===== Input for this task =====
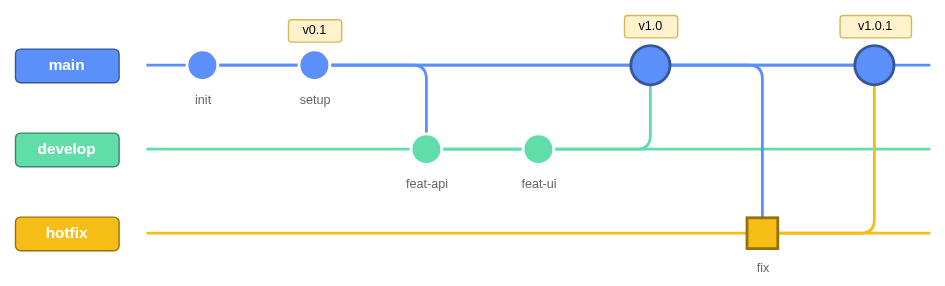
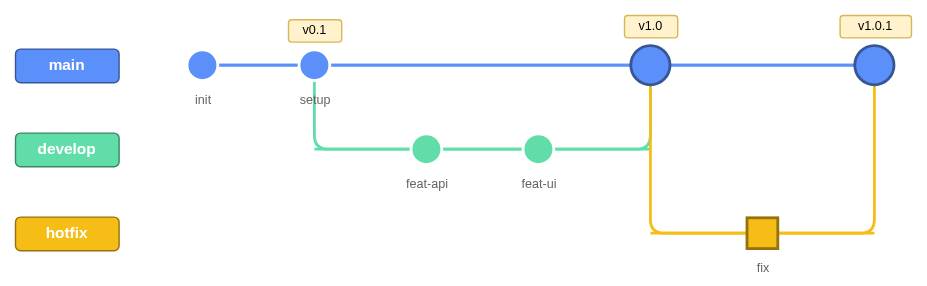
gitGraph: bound branch lines to their active range + fork at the parent
The full-width lane lines (added earlier to fix "develop/hotfix have no
line") over-corrected: every branch line ran the whole chart width, so a
branch looked like it existed from the first commit to the last — its lines
"came out" in the wrong places versus mermaid.

Now each branch's coloured line spans only its active interval: from its
fork point (the commit it branched off) to its last commit, or to the merge
commit that closes it. And a fork now drops straight down at the parent
commit before running along the new lane (mermaid's shape), instead of
running along the parent lane and turning at the child. Merges keep their
run-then-turn routing. Nested branches (a branch off a branch) and the merge
that reunites them are handled too.

Verified against mermaid.ink on both the README demo and a complex graph
(nested feature branch, cherry-pick, REVERSE/HIGHLIGHT). Regenerated
demo-git.png and re-blessed the gitgraph golden; updated the lane test.

diff --git a/tool/src/gitgraph-to-drawio.js b/tool/src/gitgraph-to-drawio.js
@@ -173,25 +173,44 @@ export function gitGraphToDrawio(mermaidSource, opts = {}) {
     );
   });
 
-  // Full-width lane lines: mermaid draws every branch line across the whole
-  // chart, so lanes read as continuous even where a branch has few commits.
-  const xEnd = x0 + model.commits.length * PITCH_X;
+  // First commit of each branch — used to find fork points.
+  const firstOfBranch = new Map();
+  for (const c of model.commits) if (!firstOfBranch.has(c.branch)) firstOfBranch.set(c.branch, c);
+
+  // Per-branch lane lines span only the branch's ACTIVE range: from its fork
+  // point (the parent commit it branched off) to its last commit or the merge
+  // that closes it. Mermaid draws the coloured branch line over that interval,
+  // not across the whole chart — a full-width line wrongly implies the branch
+  // existed before it was created and after it was merged.
   model.branches.forEach((b, i) => {
+    const onB = model.commits.filter((c) => c.branch === b.name);
+    if (onB.length === 0) return;
+    const first = onB[0];
+    const last = onB[onB.length - 1];
+    const forkParent = first.parents[0] ? byId.get(first.parents[0]) : null;
+    const isBase = !forkParent || forkParent.branch === b.name;
+    let startX = isBase ? cx(first) : cx(forkParent);
+    let endX = cx(last);
+    for (const m of model.commits) {
+      if (m.type === "MERGE" && byId.get(m.parents[1])?.branch === b.name) endX = Math.max(endX, cx(m));
+    }
     const y = MARGIN + i * PITCH_Y + PITCH_Y / 2;
     cells.push(
       `<mxCell id="gg-lane-${i}" value="" style="endArrow=none;html=1;strokeWidth=2;strokeColor=${laneColor(b.name)};" edge="1" parent="1">` +
         `<mxGeometry relative="1" as="geometry">` +
-        `<mxPoint x="${round(x0)}" y="${round(y)}" as="sourcePoint" />` +
-        `<mxPoint x="${round(xEnd)}" y="${round(y)}" as="targetPoint" />` +
+        `<mxPoint x="${round(startX)}" y="${round(y)}" as="sourcePoint" />` +
+        `<mxPoint x="${round(endX)}" y="${round(y)}" as="targetPoint" />` +
         `</mxGeometry>` +
         `</mxCell>`
     );
   });
 
-  // Parent edges next (still behind dots). Cross-lane edges bend at the child's x.
+  // Parent edges next (still behind dots). A branch FORK drops at the parent's
+  // x then runs along the child lane (like mermaid); a MERGE/other cross-lane
+  // edge runs along the parent lane then turns at the child's x.
   let ei = 0;
   for (const c of model.commits) {
-    for (const pid of c.parents) {
+    for (const [pi, pid] of c.parents.entries()) {
       const p = byId.get(pid);
       if (!p) continue;
       const x1 = cx(p);
@@ -199,8 +218,20 @@ export function gitGraphToDrawio(mermaidSource, opts = {}) {
       const x2 = cx(c);
       const y2 = cy(c);
       const dashed = c.type === "CHERRY_PICK" && pid === c.parents[1] ? "dashed=1;" : "";
-      const color = laneColor(y1 === y2 ? c.branch : p.branch);
-      const bend = y1 === y2 ? "" : `<Array as="points"><mxPoint x="${round(x2)}" y="${round(y1)}" /></Array>`;
+      const isFork = pi === 0 && p.branch !== c.branch && firstOfBranch.get(c.branch)?.id === c.id;
+      let bend = "";
+      let color;
+      if (y1 === y2) {
+        color = laneColor(c.branch);
+      } else if (isFork) {
+        // Drop straight down at the parent, then run right on the new lane.
+        bend = `<Array as="points"><mxPoint x="${round(x1)}" y="${round(y2)}" /></Array>`;
+        color = laneColor(c.branch);
+      } else {
+        // Run along the parent lane, then turn up/down at the child's x.
+        bend = `<Array as="points"><mxPoint x="${round(x2)}" y="${round(y1)}" /></Array>`;
+        color = laneColor(p.branch);
+      }
       cells.push(
         `<mxCell id="gg-e-${ei++}" value="" style="endArrow=none;html=1;rounded=1;strokeWidth=2;strokeColor=${color};${dashed}" edge="1" parent="1">` +
           `<mxGeometry relative="1" as="geometry">` +

diff --git a/tool/test/struct-kinds.test.js b/tool/test/struct-kinds.test.js
@@ -172,21 +172,25 @@ test("convertMermaidToDrawio routes all new kinds natively", async () => {
   }
 });
 
-test("gitGraph: every branch gets a full-width lane line", () => {
+test("gitGraph: a branch lane line is bounded to its active range, not full-width", () => {
   const { xml } = gitGraphToDrawio(`gitGraph
   commit id: "a"
+  commit id: "a2"
   branch dev
   commit id: "b"
   checkout main
   commit id: "c"
-  branch hotfix
-  commit id: "d"
 `);
-  assert.equal((xml.match(/gg-lane-/g) || []).length, 3);
-  // The hotfix lane spans at least as far right as the last commit's dot.
-  const lane = xml.match(/id="gg-lane-2".*?<mxPoint x="(\d+)" y="\d+" as="targetPoint"/s);
-  const lastDot = xml.match(/id="gg-c-3".*?<mxGeometry x="(\d+)"/s);
-  assert.ok(+lane[1] >= +lastDot[1], "lane extends past the last commit");
+  const laneSpan = (i) => {
+    const m = xml.match(new RegExp(`id="gg-lane-${i}"[\\s\\S]*?<mxPoint x="(\\d+)"[^>]*as="sourcePoint"[^>]*/>\\s*<mxPoint x="(\\d+)"[^>]*as="targetPoint"`));
+    return m ? [+m[1], +m[2]] : null;
+  };
+  const main = laneSpan(0);
+  const dev = laneSpan(1); // dev forks from a2 and is never merged
+  // dev starts at its fork point (a2), not at the chart's left edge (main's start = a).
+  assert.ok(dev[0] > main[0], `dev starts right of main (dev ${dev[0]} vs main ${main[0]})`);
+  // Unmerged dev ends around its last commit (b), before main's end (c).
+  assert.ok(dev[1] < main[1], `unmerged dev ends before main (dev ${dev[1]} vs main ${main[1]})`);
 });
 
 test("C4: SystemDb type annotation says System Db", () => {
=====
Filter the records for lines holding the string "test". Copy each one.

demo-git.png and re-blessed the gitgraph golden; updated the lane test.
diff --git a/tool/test/struct-kinds.test.js b/tool/test/struct-kinds.test.js
@@ -172,21 +172,25 @@ test("convertMermaidToDrawio routes all new kinds natively", async () => {
-test("gitGraph: every branch gets a full-width lane line", () => {
+test("gitGraph: a branch lane line is bounded to its active range, not full-width", () => {
 test("C4: SystemDb type annotation says System Db", () => {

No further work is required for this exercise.